* Task goal *
Would you restate the data exactly as given?

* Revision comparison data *
┏━━

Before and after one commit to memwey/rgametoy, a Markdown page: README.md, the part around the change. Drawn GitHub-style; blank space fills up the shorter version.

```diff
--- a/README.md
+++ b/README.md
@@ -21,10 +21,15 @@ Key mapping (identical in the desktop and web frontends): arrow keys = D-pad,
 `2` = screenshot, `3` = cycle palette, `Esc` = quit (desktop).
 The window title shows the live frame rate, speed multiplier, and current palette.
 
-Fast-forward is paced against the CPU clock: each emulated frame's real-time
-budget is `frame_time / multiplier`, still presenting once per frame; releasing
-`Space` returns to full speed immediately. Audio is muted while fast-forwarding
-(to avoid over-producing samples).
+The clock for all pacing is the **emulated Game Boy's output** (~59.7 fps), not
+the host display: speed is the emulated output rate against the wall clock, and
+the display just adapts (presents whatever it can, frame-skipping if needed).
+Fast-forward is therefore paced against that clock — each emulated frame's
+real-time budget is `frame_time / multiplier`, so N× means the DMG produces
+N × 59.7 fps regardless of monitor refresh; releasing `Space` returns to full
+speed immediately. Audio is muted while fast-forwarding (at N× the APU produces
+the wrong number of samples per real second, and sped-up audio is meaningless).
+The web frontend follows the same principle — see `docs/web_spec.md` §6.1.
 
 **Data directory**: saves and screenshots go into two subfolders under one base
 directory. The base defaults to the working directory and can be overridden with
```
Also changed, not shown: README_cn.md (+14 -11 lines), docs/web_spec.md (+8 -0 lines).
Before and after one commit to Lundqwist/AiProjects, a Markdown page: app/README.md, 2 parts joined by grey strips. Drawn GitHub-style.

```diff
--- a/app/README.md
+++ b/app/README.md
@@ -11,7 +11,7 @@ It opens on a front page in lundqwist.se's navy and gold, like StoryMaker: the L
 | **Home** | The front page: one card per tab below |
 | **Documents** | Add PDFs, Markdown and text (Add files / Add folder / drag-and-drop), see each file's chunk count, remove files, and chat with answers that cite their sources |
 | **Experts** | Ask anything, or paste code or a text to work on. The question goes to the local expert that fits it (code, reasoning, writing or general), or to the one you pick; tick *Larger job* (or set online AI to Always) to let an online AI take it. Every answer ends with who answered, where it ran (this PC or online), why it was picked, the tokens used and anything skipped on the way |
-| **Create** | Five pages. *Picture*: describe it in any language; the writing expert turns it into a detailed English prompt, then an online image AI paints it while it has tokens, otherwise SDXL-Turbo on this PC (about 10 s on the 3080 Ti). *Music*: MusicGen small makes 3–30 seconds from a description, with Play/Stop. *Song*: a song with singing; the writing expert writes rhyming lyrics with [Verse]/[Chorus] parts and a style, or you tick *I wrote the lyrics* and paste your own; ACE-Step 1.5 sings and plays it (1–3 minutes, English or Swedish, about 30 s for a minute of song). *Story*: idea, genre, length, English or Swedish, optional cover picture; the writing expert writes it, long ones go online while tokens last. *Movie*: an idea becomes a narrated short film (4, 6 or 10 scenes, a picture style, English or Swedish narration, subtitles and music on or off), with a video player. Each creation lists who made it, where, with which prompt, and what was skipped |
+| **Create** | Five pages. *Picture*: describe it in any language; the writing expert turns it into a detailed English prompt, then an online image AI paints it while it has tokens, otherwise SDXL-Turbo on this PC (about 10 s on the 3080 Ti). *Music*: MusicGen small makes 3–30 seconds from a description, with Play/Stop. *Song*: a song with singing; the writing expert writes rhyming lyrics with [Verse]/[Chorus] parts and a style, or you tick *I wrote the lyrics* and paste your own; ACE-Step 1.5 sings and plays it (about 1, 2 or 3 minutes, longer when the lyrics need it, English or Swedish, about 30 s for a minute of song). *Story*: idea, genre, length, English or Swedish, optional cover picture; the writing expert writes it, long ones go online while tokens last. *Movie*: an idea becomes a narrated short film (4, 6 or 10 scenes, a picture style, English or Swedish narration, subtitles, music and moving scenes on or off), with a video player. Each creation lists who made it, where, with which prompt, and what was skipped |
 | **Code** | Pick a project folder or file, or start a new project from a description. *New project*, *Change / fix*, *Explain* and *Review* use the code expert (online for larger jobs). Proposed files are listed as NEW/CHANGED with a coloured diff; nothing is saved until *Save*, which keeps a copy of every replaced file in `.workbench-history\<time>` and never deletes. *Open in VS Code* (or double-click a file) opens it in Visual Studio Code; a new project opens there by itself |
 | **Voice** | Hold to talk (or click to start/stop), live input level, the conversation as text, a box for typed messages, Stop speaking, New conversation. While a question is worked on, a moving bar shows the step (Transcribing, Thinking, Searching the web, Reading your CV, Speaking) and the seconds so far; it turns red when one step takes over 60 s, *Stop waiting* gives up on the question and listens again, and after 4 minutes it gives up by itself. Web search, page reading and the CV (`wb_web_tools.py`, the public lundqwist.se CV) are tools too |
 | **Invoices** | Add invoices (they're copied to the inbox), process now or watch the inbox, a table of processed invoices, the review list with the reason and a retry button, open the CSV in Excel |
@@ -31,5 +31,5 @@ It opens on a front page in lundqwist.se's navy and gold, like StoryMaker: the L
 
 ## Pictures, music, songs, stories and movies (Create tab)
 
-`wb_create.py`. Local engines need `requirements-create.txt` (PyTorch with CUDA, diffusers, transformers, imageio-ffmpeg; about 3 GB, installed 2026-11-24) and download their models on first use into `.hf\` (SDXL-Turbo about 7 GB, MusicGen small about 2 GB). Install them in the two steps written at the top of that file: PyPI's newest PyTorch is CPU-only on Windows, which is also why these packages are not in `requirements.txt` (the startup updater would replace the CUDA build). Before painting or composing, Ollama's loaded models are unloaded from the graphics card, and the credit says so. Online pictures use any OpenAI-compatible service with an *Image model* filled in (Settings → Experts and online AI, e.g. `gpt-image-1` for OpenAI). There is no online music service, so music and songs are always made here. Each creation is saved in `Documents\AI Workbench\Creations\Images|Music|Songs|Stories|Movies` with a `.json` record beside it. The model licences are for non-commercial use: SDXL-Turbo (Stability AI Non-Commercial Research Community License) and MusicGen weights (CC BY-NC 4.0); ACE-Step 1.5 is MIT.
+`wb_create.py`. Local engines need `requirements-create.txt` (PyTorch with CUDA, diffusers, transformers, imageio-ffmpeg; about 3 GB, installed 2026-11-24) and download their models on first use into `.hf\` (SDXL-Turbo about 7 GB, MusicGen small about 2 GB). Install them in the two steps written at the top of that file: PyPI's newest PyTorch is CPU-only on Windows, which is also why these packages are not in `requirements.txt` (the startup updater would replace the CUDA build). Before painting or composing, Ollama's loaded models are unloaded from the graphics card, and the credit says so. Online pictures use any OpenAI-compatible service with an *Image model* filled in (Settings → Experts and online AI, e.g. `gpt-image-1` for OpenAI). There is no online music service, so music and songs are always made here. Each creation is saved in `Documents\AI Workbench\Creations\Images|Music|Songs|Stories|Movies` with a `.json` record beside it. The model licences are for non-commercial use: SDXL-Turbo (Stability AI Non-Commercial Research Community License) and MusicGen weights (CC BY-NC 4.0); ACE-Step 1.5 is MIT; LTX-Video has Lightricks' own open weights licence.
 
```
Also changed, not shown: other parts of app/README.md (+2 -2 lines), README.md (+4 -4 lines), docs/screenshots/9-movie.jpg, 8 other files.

┗━━

* Finished exercise *
Before and after one commit to memwey/rgametoy, a Markdown page: README.md, the part around the change. Drawn GitHub-style; blank space fills up the shorter version.

```diff
--- a/README.md
+++ b/README.md
@@ -21,10 +21,15 @@ Key mapping (identical in the desktop and web frontends): arrow keys = D-pad,
 `2` = screenshot, `3` = cycle palette, `Esc` = quit (desktop).
 The window title shows the live frame rate, speed multiplier, and current palette.
 
-Fast-forward is paced against the CPU clock: each emulated frame's real-time
-budget is `frame_time / multiplier`, still presenting once per frame; releasing
-`Space` returns to full speed immediately. Audio is muted while fast-forwarding
-(to avoid over-producing samples).
+The clock for all pacing is the **emulated Game Boy's output** (~59.7 fps), not
+the host display: speed is the emulated output rate against the wall clock, and
+the display just adapts (presents whatever it can, frame-skipping if needed).
+Fast-forward is therefore paced against that clock — each emulated frame's
+real-time budget is `frame_time / multiplier`, so N× means the DMG produces
+N × 59.7 fps regardless of monitor refresh; releasing `Space` returns to full
+speed immediately. Audio is muted while fast-forwarding (at N× the APU produces
+the wrong number of samples per real second, and sped-up audio is meaningless).
+The web frontend follows the same principle — see `docs/web_spec.md` §6.1.
 
 **Data directory**: saves and screenshots go into two subfolders under one base
 directory. The base defaults to the working directory and can be overridden with
```
Also changed, not shown: README_cn.md (+14 -11 lines), docs/web_spec.md (+8 -0 lines).
Before and after one commit to Lundqwist/AiProjects, a Markdown page: app/README.md, 2 parts joined by grey strips. Drawn GitHub-style.

```diff
--- a/app/README.md
+++ b/app/README.md
@@ -11,7 +11,7 @@ It opens on a front page in lundqwist.se's navy and gold, like StoryMaker: the L
 | **Home** | The front page: one card per tab below |
 | **Documents** | Add PDFs, Markdown and text (Add files / Add folder / drag-and-drop), see each file's chunk count, remove files, and chat with answers that cite their sources |
 | **Experts** | Ask anything, or paste code or a text to work on. The question goes to the local expert that fits it (code, reasoning, writing or general), or to the one you pick; tick *Larger job* (or set online AI to Always) to let an online AI take it. Every answer ends with who answered, where it ran (this PC or online), why it was picked, the tokens used and anything skipped on the way |
-| **Create** | Five pages. *Picture*: describe it in any language; the writing expert turns it into a detailed English prompt, then an online image AI paints it while it has tokens, otherwise SDXL-Turbo on this PC (about 10 s on the 3080 Ti). *Music*: MusicGen small makes 3–30 seconds from a description, with Play/Stop. *Song*: a song with singing; the writing expert writes rhyming lyrics with [Verse]/[Chorus] parts and a style, or you tick *I wrote the lyrics* and paste your own; ACE-Step 1.5 sings and plays it (1–3 minutes, English or Swedish, about 30 s for a minute of song). *Story*: idea, genre, length, English or Swedish, optional cover picture; the writing expert writes it, long ones go online while tokens last. *Movie*: an idea becomes a narrated short film (4, 6 or 10 scenes, a picture style, English or Swedish narration, subtitles and music on or off), with a video player. Each creation lists who made it, where, with which prompt, and what was skipped |
+| **Create** | Five pages. *Picture*: describe it in any language; the writing expert turns it into a detailed English prompt, then an online image AI paints it while it has tokens, otherwise SDXL-Turbo on this PC (about 10 s on the 3080 Ti). *Music*: MusicGen small makes 3–30 seconds from a description, with Play/Stop. *Song*: a song with singing; the writing expert writes rhyming lyrics with [Verse]/[Chorus] parts and a style, or you tick *I wrote the lyrics* and paste your own; ACE-Step 1.5 sings and plays it (about 1, 2 or 3 minutes, longer when the lyrics need it, English or Swedish, about 30 s for a minute of song). *Story*: idea, genre, length, English or Swedish, optional cover picture; the writing expert writes it, long ones go online while tokens last. *Movie*: an idea becomes a narrated short film (4, 6 or 10 scenes, a picture style, English or Swedish narration, subtitles, music and moving scenes on or off), with a video player. Each creation lists who made it, where, with which prompt, and what was skipped |
 | **Code** | Pick a project folder or file, or start a new project from a description. *New project*, *Change / fix*, *Explain* and *Review* use the code expert (online for larger jobs). Proposed files are listed as NEW/CHANGED with a coloured diff; nothing is saved until *Save*, which keeps a copy of every replaced file in `.workbench-history\<time>` and never deletes. *Open in VS Code* (or double-click a file) opens it in Visual Studio Code; a new project opens there by itself |
 | **Voice** | Hold to talk (or click to start/stop), live input level, the conversation as text, a box for typed messages, Stop speaking, New conversation. While a question is worked on, a moving bar shows the step (Transcribing, Thinking, Searching the web, Reading your CV, Speaking) and the seconds so far; it turns red when one step takes over 60 s, *Stop waiting* gives up on the question and listens again, and after 4 minutes it gives up by itself. Web search, page reading and the CV (`wb_web_tools.py`, the public lundqwist.se CV) are tools too |
 | **Invoices** | Add invoices (they're copied to the inbox), process now or watch the inbox, a table of processed invoices, the review list with the reason and a retry button, open the CSV in Excel |
@@ -31,5 +31,5 @@ It opens on a front page in lundqwist.se's navy and gold, like StoryMaker: the L
 
 ## Pictures, music, songs, stories and movies (Create tab)
 
-`wb_create.py`. Local engines need `requirements-create.txt` (PyTorch with CUDA, diffusers, transformers, imageio-ffmpeg; about 3 GB, installed 2026-11-24) and download their models on first use into `.hf\` (SDXL-Turbo about 7 GB, MusicGen small about 2 GB). Install them in the two steps written at the top of that file: PyPI's newest PyTorch is CPU-only on Windows, which is also why these packages are not in `requirements.txt` (the startup updater would replace the CUDA build). Before painting or composing, Ollama's loaded models are unloaded from the graphics card, and the credit says so. Online pictures use any OpenAI-compatible service with an *Image model* filled in (Settings → Experts and online AI, e.g. `gpt-image-1` for OpenAI). There is no online music service, so music and songs are always made here. Each creation is saved in `Documents\AI Workbench\Creations\Images|Music|Songs|Stories|Movies` with a `.json` record beside it. The model licences are for non-commercial use: SDXL-Turbo (Stability AI Non-Commercial Research Community License) and MusicGen weights (CC BY-NC 4.0); ACE-Step 1.5 is MIT.
+`wb_create.py`. Local engines need `requirements-create.txt` (PyTorch with CUDA, diffusers, transformers, imageio-ffmpeg; about 3 GB, installed 2026-11-24) and download their models on first use into `.hf\` (SDXL-Turbo about 7 GB, MusicGen small about 2 GB). Install them in the two steps written at the top of that file: PyPI's newest PyTorch is CPU-only on Windows, which is also why these packages are not in `requirements.txt` (the startup updater would replace the CUDA build). Before painting or composing, Ollama's loaded models are unloaded from the graphics card, and the credit says so. Online pictures use any OpenAI-compatible service with an *Image model* filled in (Settings → Experts and online AI, e.g. `gpt-image-1` for OpenAI). There is no online music service, so music and songs are always made here. Each creation is saved in `Documents\AI Workbench\Creations\Images|Music|Songs|Stories|Movies` with a `.json` record beside it. The model licences are for non-commercial use: SDXL-Turbo (Stability AI Non-Commercial Research Community License) and MusicGen weights (CC BY-NC 4.0); ACE-Step 1.5 is MIT; LTX-Video has Lightricks' own open weights licence.
 
```
Also changed, not shown: other parts of app/README.md (+2 -2 lines), README.md (+4 -4 lines), docs/screenshots/9-movie.jpg, 8 other files.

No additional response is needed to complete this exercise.